BFI’s London Film Festival is in town! The FilmSoc Blog is back for the 65th edition of the city’s largest film festival, delivering a look at the hits and misses of the 2021-22 season.
Alexia Mihaila reviews the Kristen Stewart’s long-anticipated portrayal of Princess Diana and her struggles with the royal family, which received its world premiere at the BFI London Film Festival. We would like to warn readers that this review contains mentions of self-harm and disordered eating.
If you like seeing Kristen Stewart on the big screen, then Spencer might be your go-to Christmas watch this year; watching, you‘ll get an hour and fifty-one minutes of her dramatically sprinting in empty royal halls and experiencing the same level of expressionless high voltage existential drama as seen previously in the Twilight saga.
Spencer captures the emotional trauma of ‘the people’s princess’ and, unlike other adaptations from the royal family vault — The Crown, The Queen — Larrain’s film doesn’t address her death, nor does it put the emphasis on the Queen. Rather, the spotlight is squarely on Princess Diana, her relationship with her family, and her emotional distress while being constrained by traditional royal rigidity and merciless money-seeking paparazzi.

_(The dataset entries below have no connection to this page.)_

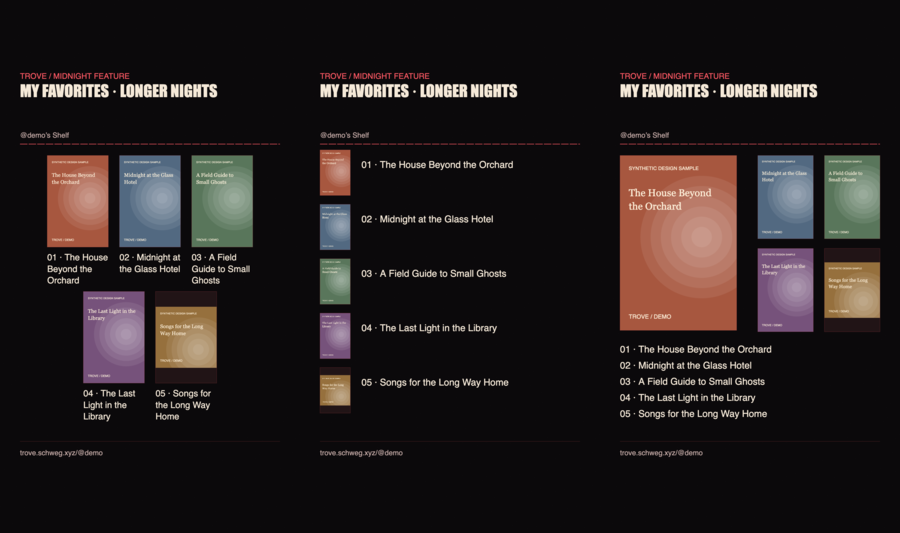
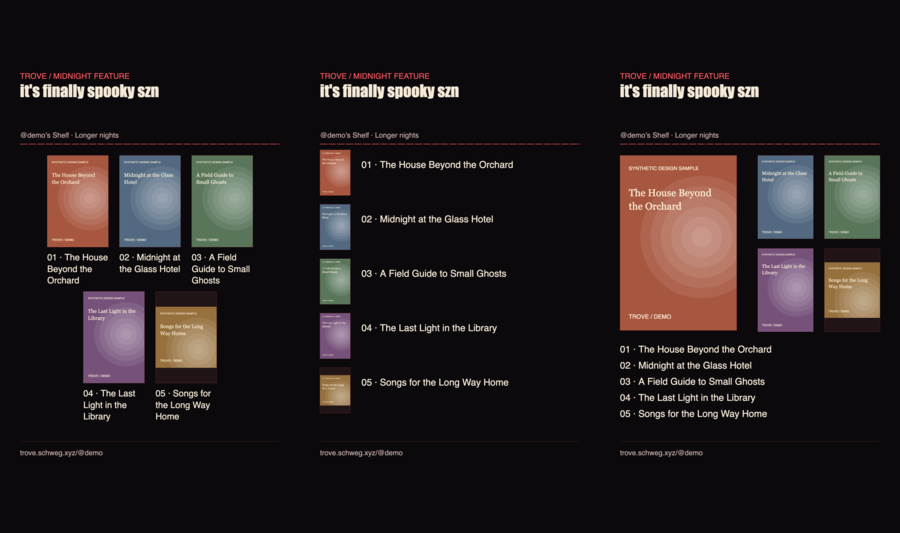
refine: clarify saved preset layout and retain final motion and headline evidence

diff --git a/app/assets/stylesheets/_appearance_menu.scss b/app/assets/stylesheets/_appearance_menu.scss
@@ -1,4 +1,6 @@
 @mixin styles {
+.settings-form .appearance-preset-choices { grid-template-columns: repeat(2, minmax(0, 1fr)); }
+.settings-form .appearance-help { grid-column: 1 / -1; margin: 0; font-size: 14px; line-height: 1.6; color: var(--text-secondary); }
 .appearance-menu { position: relative; flex: 0 0 auto; color: var(--text); }
 .appearance-menu > summary { display: flex; align-items: center; justify-content: center; gap: 8px; min-height: 44px; padding: 8px 10px; border: 1px solid var(--border); border-radius: 8px; cursor: pointer; font-size: 13px; list-style: none; }
 .appearance-menu > summary::-webkit-details-marker { display: none; }

diff --git a/spec/system/halloween_system_spec.rb b/spec/system/halloween_system_spec.rb
@@ -93,6 +93,7 @@ RSpec.describe 'Halloween invitation', type: :system do
     expect(user.theme).to eq('os')
     expect(page).to have_checked_field('Halloween night')
     expect(page).to have_no_button('Turn on Halloween mode')
+    page.execute_script('window.scrollTo(0, 0)')
     capture_ui_screenshot('saved-halloween-settings-desktop')
     visit shelf_path(user.username, category: 'Movie', theme: 'electric')
     find('summary[aria-label="Appearance"]').click
@@ -109,6 +110,9 @@ RSpec.describe 'Halloween invitation', type: :system do
     expect(page).to have_checked_field('Halloween night')
     resize_browser_viewport(390, 844)
     expect(page.evaluate_script('document.documentElement.scrollWidth <= innerWidth')).to be(true)
+    page.execute_script(<<~JS)
+      document.querySelector("#user_seasonal_theme_halloween").closest("fieldset").scrollIntoView({block: "center"})
+    JS
     capture_ui_screenshot('saved-halloween-settings-mobile')
   end
 end

diff --git a/docs/design/shelf-refinements.md b/docs/design/shelf-refinements.md
@@ -40,3 +40,5 @@ A saved custom headline is primary on the showcase, every category page and ever
 DOM and metadata values are escaped. Canvas titles wrap within bounded geometry, with grapheme-aware truncation for long Unicode text and a safe missing-headline fallback. The preview signature version changed so an obsolete card cannot masquerade as a current headline-aware card; owners can explicitly republish their social preview using the existing action. Preview, download and publish share the same renderer.
 
 Existing explicit v2 browser choices are recognized when the only preference change is the newly added default preset field. They retain their prior appearance/Undo snapshot and migrate to the same signed-in preset, while viewer changes or changes to base account preferences still invalidate the old override. This is a one-time explicit-choice migration, not an automatic promotion.
+
+Final focused verification: 28 request examples, 35 JavaScript tests, 14 browser examples, a final seven-example persistence/headline pass and the targeted mobile settings capture passed. Ruby lint inspected 574 files; the final capture adjustment is lint-clean. Native cards now show the shared custom headline and category subtitle. The two real animation captures show improved atmosphere and mascot activation/dismissal without a persistent floating control panel.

The film emphasizes how tradition means the future constantly lives in the past. Being set around Christmas time in 1991, it reflects how no one within the royal family is above the historical rituals passed from generation to generation, such as not arriving later than the queen for dinner, dressing in a certain color palette, or weighing yourself before and after dinner to judge how much you’ve enjoyed yourself. Diana was always an aristocrat, therefore she was not new to the customs, but that being said, constantly being dissected by the public and under tight scrutiny from the British monarchy, she missed the freedom and privacy she enjoyed as a child, hence the return to her roots; an attempt to find the strength to recollect herself.
“The more years pass after your death, the less words they use to describe you.”
Diana puts herself in Anne Boleyn’s shoes, becoming paranoid that she will wind up with the same fate, killed by an affair-having husband who wants to replace her. Besides being constantly in the public eye — leading to guards sewing her drapes together just so that paparazzi aren’t able to peek through her window — she is also under close inspection by Prince Charles who doesn’t properly care for her, and in comparison to the royal family, not even for his children: William and Harry. On previous confessional tapes of the real Lady Di, she mentions how he would put his hand on her waist and say “Oh, a bit chubby here, aren’t we?” triggering her anxiety, especially knowing about Charles’ affair with Camilla, now his wife and the Duchess of Cornwall. He buys the same pearls for the both of them and Camilla and doesn’t even notice, nor care; while Diana cares and panics so much so that she has a breakdown at the dinner table wishing she could choke on his pearls while eating just to see if he would care.
The Princess had many dressers, but the film focuses on a rather fictional Maggie (Sally Hawkins) who is basically the only one she can trust besides her children. Later in the film, Maggie confesses she has a crush on Diana (who wouldn’t). However, there is no actual evidence for this situation, it being rather a form of representation, serving to show Diana with someone who genuinely loves her: “It’s not just me that cares.” Kristen Stewart sometimes tries too hard to embody the mannerisms of the People’s Princess, but the exaggeration works surprisingly well in the way that it heightens the drama of everyday life, from attending a family dinner to dressing alone, all while struggling with mental issues.
Diana tries to find the strength to love herself throughout the film, as she was struggling with self-harm, bulimia, and the general feeling of losing her individuality. An LA Times Article from 1992 mentions how Diana was said to have flung herself down the stairs, cut her wrists, chest, and thighs with razors, knives, and lemon slicers as cries for help nobody listened to. In the film, the only solace she finds is in Maggie and her children, who she tries to shelter from the family traditions and tries to break the mould by buying them gas station Christmas gifts, not having them traumatically shoot birds as part of the ritual of becoming a man that Prince Charles had to do while he was younger, and taking them to KFC with a red convertible in central London.
She keeps pushing the boundaries to go, wear, and do whatever she wants, but that comes with the cost of being rejected and alienated by the family who was supposed to support. She needs to cut her ties with the blue blood but can’t. She relieves stress by running in the empty fields of the royal palace and dancing in a mirror, showing how only movement can bring her joy and freedom from herself and her environment. The scarecrow on the empty land of her old, now demolished, ranch depicts Diana’s childhood, and her dressing up in her father’s jacket that has been lying on it is a form of reconnection with her roots and emotions. In the end, she dresses the scarecrow in her own clothes, leaving behind, like her father, something she no longer feels in touch with, realising she can have a future of her own where she doesn’t need to rely on anyone’s approval.
Spencer is a good depiction of Diana’s mental health issues which were silenced while she was alive to not stain the royal family’s immaculate press coverage, and is a good film to binge-watch this winter season for it makes you understand Diana and appreciate more the connections between freedom and tradition.
Spencer is out right now: